I sometimes get the sense that this applies not only to art but also to those who create it. Being a “professional” writer — i.e., someone who supports yourself financially through your writing — carries with it a kind of moral and artistic authority, and perhaps rightly so. A professional career in writing provides evidence of sustained quality, plus opportunities (and a powerful incentive) to improve over time.
Not to mention the fact that professionalism provides a partial solution to the often-discussed problem of Mormon ambivalence toward the arts. Otherwise pointless endeavors gain value, in the LDS scheme of things, if one can make a living from them. Art that brings in little or no money, on the other hand, is suspect at best, simply because it takes time away from supporting oneself and one’s family.
Despite all this, the simple fact — as the discussion stemming from Chris Bigelow’s recent post here reminded us yet again — is that most of us in Mormon letters are not making a living, or anything close to it, from the work we do in this field. I daresay a great many of us aren’t making any money at all, once expenses are deducted. That’s at least as true of those of us reading, critiquing, and publishing Mormon literature as those creating it.
This has important implications both for Mormon literature and for the community of Mormon letters. For one thing, it means that a lot of what gets done, from novels to reviews to databases and awards, is going to be done on an amateur basis, purely for the love of it. Quality will be uneven, and long-term consistency will often be lacking.
Back in December, I commented in response to James Goldberg’s post, “Hanukah Thoughts on Mormon Letters”:
“I sometimes think we have to take it in shifts — your turn to pour your heart into a play few people will see this year, my turn to write a novel with small distribution, Chris’’s turn to keep a publishing house going, Darlene’s turn to launch a blog. Each of us puts in a shift or two, and then all too often must turn to other things — like earning a livelihood or working in an area where we’ll get feedback from more people in response to our work. But the lights keep glowing nonetheless.”
On the other hand, being amateur brings some distinct advantages. There’s enormous unpaid energy and enthusiasm out there. We ought to be able to grab some of that action. Not to mention the fact that developing alternative models and a strong sense of non-profit-based community may stand us in good stead if/when the much-ballyhooed collapse of traditional publishing takes place.
I’ll close with some thoughts about ways to positively conduct ourselves and some of the pitfalls to avoid as an amateur community. Feel free to chime in — agreeing, disagreeing, amplifying, what have you.
- Recognizing that much of the best work being done is and will continue to be amateur, we need to consciously embrace involvement by those representing a range of professional qualifications and experience.
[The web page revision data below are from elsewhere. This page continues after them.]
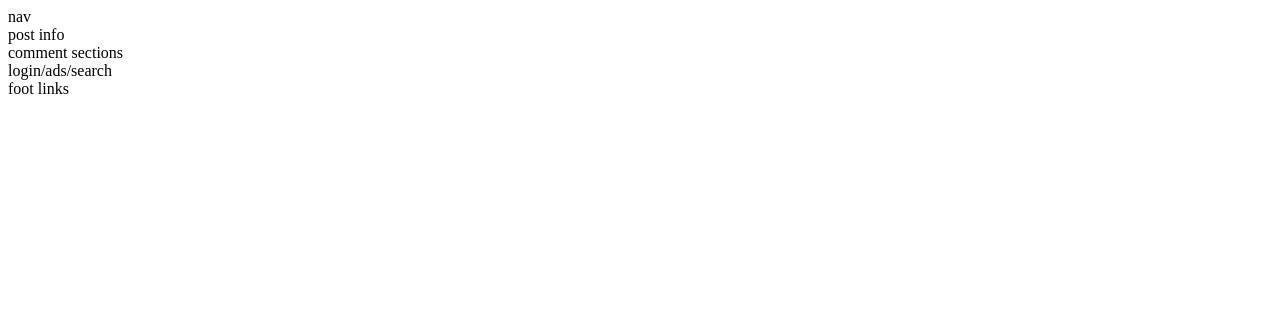
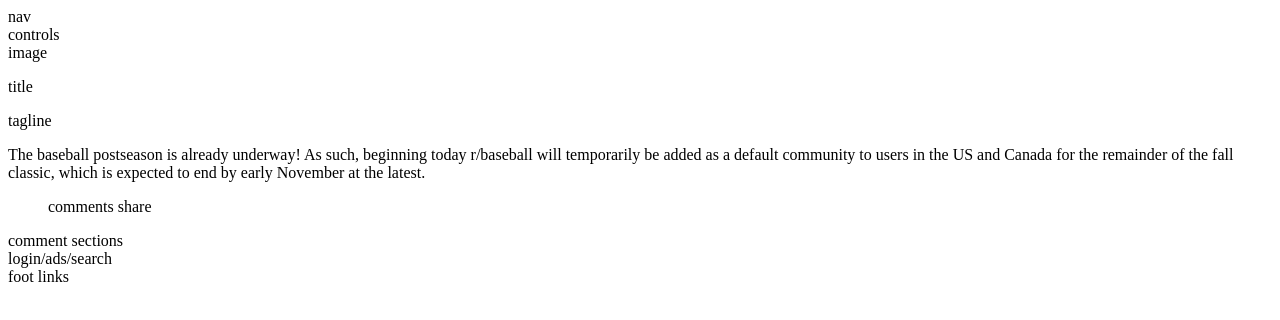
Before and after one commit to TrevSchwab/trevvit, a plain HTML site: page post.html in a window 1280 px wide. Drawn offline with Linux system fonts and the light colour scheme.

Commit message:
placeholder content

```diff
--- a/post.html
+++ b/post.html
@@ -5,7 +5,18 @@
   </head>
   <body>
     <header>nav</header>
-    <section>post info</section>
+    <section>
+      <div>controls</div>
+      <div>image</div>
+      <div>
+        <p>title</p>
+        <p>tagline</p>
+        <div>
+          The baseball postseason is already underway! As such, beginning today r/baseball will temporarily be added as a default community to users in the US and Canada for the remainder of the fall classic, which is expected to end by early November at the latest.
+        </div>
+        <ul>comments share</ul>
+      </div>
+    </section>
     <section>comment sections</section>
     <aside>login/ads/search</aside>
     <footer>foot links</footer>
```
This means listening respectfully to amateurs and professionals alike. Back in the day on AML-List, I remember some condescension toward those who lacked professional qualifications — but also some gratuitous bashing of English professors. Neither accomplishes much good.
- While applauding people’s efforts, we also need to critique those efforts not only on the basis of intention but also on the basis of performance. We need to respect each other’s offerings, but also challenge each other to do the best we’re capable of.
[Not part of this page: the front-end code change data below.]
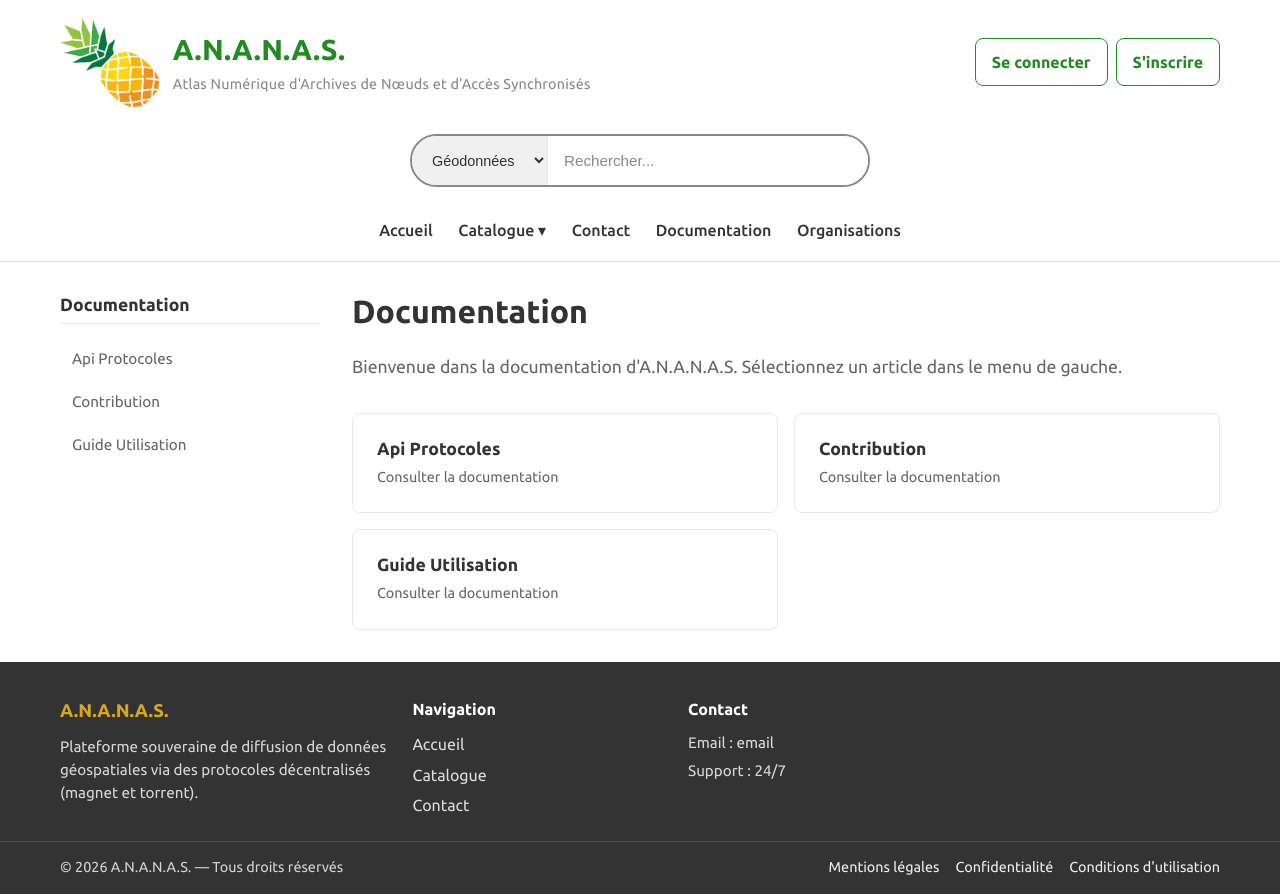
After one commit to Alglior/ANANAS, a Flask app: page /docs in a window 1280 px wide. The commit adds this page. Run offline with Flask 3, Linux system fonts and the light colour scheme; parts of the project's set-up code (start-up, migrations or seed data) failed here and were passed over; some libraries are stand-ins or nearby versions.

Commit message:
doc menu

```diff
--- a/app.py
+++ b/app.py
@@ -220,6 +220,7 @@ def create_app(app_name="ANANAS"):
     from src.privacy_routes import bp as privacy_bp
     from src.legal_routes import bp as legal_bp
     from src.tos_routes import bp as tos_bp
+    from src.doc_routes import bp as doc_bp
     from src.index_routes import bp as index_bp
 
     app.register_blueprint(auth_bp)
@@ -232,6 +233,7 @@ def create_app(app_name="ANANAS"):
     app.register_blueprint(privacy_bp)
     app.register_blueprint(legal_bp)
     app.register_blueprint(tos_bp)
+    app.register_blueprint(doc_bp)
     app.register_blueprint(index_bp)
 
     # Route legacy /catalogue avec endpoint="catalogue" pour compatibilité templates
--- a/requirements.txt
+++ b/requirements.txt
@@ -7,5 +7,6 @@ python-dotenv==1.0.1
 psycopg2-binary==2.9.9
 gunicorn==23.0.0
 bleach==6.1.0
+mistune==3.0.2
 pytest==8.3.4
 libtorrent>=2.0.9
--- /dev/null
+++ b/src/doc_routes.py
@@ -0,0 +1,68 @@
+import os
+import re
+
+from flask import Blueprint, render_template, abort
+import mistune
+
+DOCS_DIR = os.path.join(os.path.dirname(os.path.dirname(os.path.abspath(__file__))), "data_docs_site")
+
+bp = Blueprint("doc", __name__)
+
+markdown = mistune.create_markdown(renderer="html", plugins=["table", "strikethrough", "task_lists"])
+
+
+def _slugify(name):
+    return re.sub(r"[^a-z0-9-]", "", name.replace(".md", "").lower().replace("_", "-"))
+
+
+def _list_docs():
+    docs = []
+    if not os.path.isdir(DOCS_DIR):
+        return docs
+    for f in sorted(os.listdir(DOCS_DIR)):
+        if f.endswith(".md"):
+            slug = _slugify(f)
+            title = f.replace(".md", "").replace("-", " ").title()
+            docs.append({"slug": slug, "title": title, "filename": f})
+    return docs
+
+
+@bp.route("/docs")
+def doc_index():
+    docs = _list_docs()
+    return render_template(
+        "doc_index.html",
+        docs=docs,
+        title="A.N.A.N.A.S. | Documentation",
+        meta_description="Documentation de la plateforme A.N.A.N.A.S.",
+    )
+
+
+@bp.route("/docs/<slug>")
+def doc_view(slug):
+    docs = _list_docs()
+    match = None
+    for doc in docs:
+        if doc["slug"] == slug:
+            match = doc
+            break
+    if not match:
+        abort(404)
+
+    filepath = os.path.join(DOCS_DIR, match["filename"])
+    try:
+        with open(filepath, "r", encoding="utf-8") as f:
+            content = f.read()
+    except (FileNotFoundError, IOError):
+        abort(404)
+
+    html_content = markdown(content)
+    return render_template(
+        "doc.html",
+        title=f"A.N.A.N.A.S. | {match['title']}",
+        meta_description=f"Documentation — {match['title']}",
+        doc_title=match["title"],
+        doc_content=html_content,
+        docs=docs,
+        current_slug=slug,
+    )
--- /dev/null
+++ b/static/css/features/doc.css
@@ -0,0 +1,183 @@
+.doc-page {
+  padding: 2rem 0;
+}
+
+.doc-layout {
+  display: flex;
+  gap: 2rem;
+  align-items: flex-start;
+}
+
+.doc-sidebar {
+  flex: 0 0 260px;
+  position: sticky;
+  top: 1rem;
+}
+
+.doc-sidebar h2 {
+  font-size: 1.1rem;
+  margin-bottom: 1rem;
+  color: var(--text-primary);
+  border-bottom: 1px solid var(--border-light);
+  padding-bottom: 0.5rem;
+}
+
+.doc-nav ul {
+  list-style: none;
+  padding: 0;
+  margin: 0;
+}
+
+.doc-nav li {
+  margin-bottom: 0.25rem;
+}
+
+.doc-nav a {
+  display: block;
+  padding: 0.5rem 0.75rem;
+  border-radius: 6px;
+  color: var(--text-secondary);
+  text-decoration: none;
+  font-size: 0.95rem;
+  transition: background-color 0.15s ease, color 0.15s ease;
+}
+
+.doc-nav a:hover {
+  background: var(--surface-gray);
+  color: var(--text-primary);
+}
+
+.doc-nav a.active {
+  background: var(--forest);
+  color: var(--white);
+  font-weight: 500;
+}
+
+.doc-content {
+  flex: 1;
+  min-width: 0;
+}
+
+.doc-content h1 {
+  font-size: 2rem;
+  margin-bottom: 1.5rem;
+  color: var(--text-primary);
+}
+
+.doc-intro {
+  font-size: 1.1rem;
+  color: var(--text-secondary);
+  margin-bottom: 2rem;
+}
+
+.doc-body {
+  line-height: 1.8;
+  color: var(--text-secondary);
+  font-size: 1rem;
+}
+
+.doc-body h2 {
+  font-size: 1.4rem;
+  margin: 1.5rem 0 0.75rem;
+  color: var(--text-primary);
+  border-bottom: 1px solid var(--border-light);
+  padding-bottom: 0.4rem;
+}
+
+.doc-body h3 {
+  font-size: 1.15rem;
+  margin: 1.25rem 0 0.5rem;
+  color: var(--text-primary);
+}
+
+.doc-body p {
+  margin-bottom: 1rem;
+}
+
+.doc-body ul,
+.doc-body ol {
+  padding-left: 1.5rem;
+  margin-bottom: 1rem;
+}
+
+.doc-body li {
+  margin-bottom: 0.3rem;
+}
+
+.doc-body strong {
+  color: var(--text-primary);
+}
+
+.doc-body table {
+  width: 100%;
+  border-collapse: collapse;
+  margin-bottom: 1.5rem;
+}
+
+.doc-body th,
+.doc-body td {
+  border: 1px solid var(--border-light);
+  padding: 0.6rem 0.8rem;
+  text-align: left;
+}
+
+.doc-body th {
+  background: var(--surface-gray);
+  font-weight: 600;
+  color: var(--text-primary);
+}
+
+.doc-body a {
+  color: var(--color-primary);
+  text-decoration: underline;
+}
+
+.doc-body code {
+  background: var(--surface-gray);
+  padding: 0.15rem 0.4rem;
+  border-radius: 4px;
+  font-size: 0.9em;
+}
+
+.doc-card-list {
+  display: grid;
+  grid-template-columns: repeat(auto-fill, minmax(280px, 1fr));
+  gap: 1rem;
+}
+
+.doc-card {
+  display: block;
+  padding: 1.5rem;
+  border: 1px solid var(--border-light);
+  border-radius: 8px;
+  text-decoration: none;
+  transition: border-color 0.15s ease, box-shadow 0.15s ease;
+}
+
+.doc-card:hover {
+  border-color: var(--forest);
+  box-shadow: 0 2px 8px rgba(0, 0, 0, 0.08);
+}
+
+.doc-card h2 {
+  font-size: 1.1rem;
+  margin: 0 0 0.5rem;
+  color: var(--text-primary);
+}
+
+.doc-card p {
+  margin: 0;
+  color: var(--text-secondary);
+  font-size: 0.9rem;
+}
+
+@media (max-width: 768px) {
+  .doc-layout {
+    flex-direction: column;
+  }
+  .doc-sidebar {
+    flex: none;
+    width: 100%;
+    position: static;
+  }
+}
--- /dev/null
+++ b/templates/doc_index.html
@@ -0,0 +1,39 @@
+{% extends 'base.html' %}
+
+{% block title %}{{ title }}{% endblock %}
+{% block meta_description %}{{ meta_description }}{% endblock %}
+
+{% block extra_head %}
+<link rel="stylesheet" href="{{ url_for('static', filename='css/features/doc.css') }}">
+{% endblock %}
+
+{% block content %}
+<main class="doc-page">
+  <div class="container doc-layout">
+    <aside class="doc-sidebar">
+      <h2>Documentation</h2>
+      <nav class="doc-nav">
+        <ul>
+          {% for doc in docs %}
+          <li>
+            <a href="/docs/{{ doc.slug }}">{{ doc.title }}</a>
+          </li>
+          {% endfor %}
+        </ul>
+      </nav>
+    </aside>
+    <article class="doc-content">
+      <h1>Documentation</h1>
+      <p class="doc-intro">Bienvenue dans la documentation d'A.N.A.N.A.S. Sélectionnez un article dans le menu de gauche.</p>
+      <div class="doc-card-list">
+        {% for doc in docs %}
+        <a href="/docs/{{ doc.slug }}" class="doc-card">
+          <h2>{{ doc.title }}</h2>
+          <p>Consulter la documentation</p>
+        </a>
+        {% endfor %}
+      </div>
+    </article>
+  </div>
+</main>
+{% endblock %}
--- a/templates/partials/header.html
+++ b/templates/partials/header.html
@@ -87,6 +87,7 @@
       </div>
 
       <a href="/contact">Contact</a>
+      <a href="/docs">Documentation</a>
       <a href="/organizations">Organisations</a>
 
       {% if current_user %}
```
Also changed, not shown: data_docs_site/api-protocoles.md (added, +22 -0 lines), data_docs_site/contribution.md (added, +24 -0 lines), data_docs_site/guide-utilisation.md (added, +20 -0 lines), templates/doc.html (added, +32 -0 lines).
- We need to make people of widely varying literary tastes feel at home in our community.
- We need to be willing to blur some traditional lines. I see it as a positive sign, for example, that this year’s Whitney Awards were willing to consider at least one self-published novel as one of their finalists (Dave Farland’s In the Company of Angels; there may have been others I don’t know about).
- We need to find ways of harnessing volunteer efforts and collaborating effectively over both time and distance. Over at A Motley Vision, we’ve discussed how volunteer efforts might be able to help with maintaining the Mormon Literature Database. I don’t know if those discussions went anywhere, but it’s the kind of thing that should be happening. (Speaking of which: Gideon, I’d welcome a post sometime here about the MLDB and how people can/should contribute to it.)
- We need to all dedicate ourselves to addressing what I see as the number one problem in Mormon literature, which is simply getting the word out to potential readers. Deseret Book/Covenant has its own marketing network, but that only addresses a small part of the audience and a small part of what’s being published. Besides which, it seems to me that “leaving it up to the professionals” is an inherently flawed strategy. Who knows how much longer the network of LDS bookstores will even exist? Let’s get a jump on the problem by pretending they don’t — which is already true for those of us DB chooses not to carry — and see what we can do to help put Mormon readers together with books and conversations they might like. It’s already happening, as the growing number of LDS book blogs attests; but there’s plenty more to be done.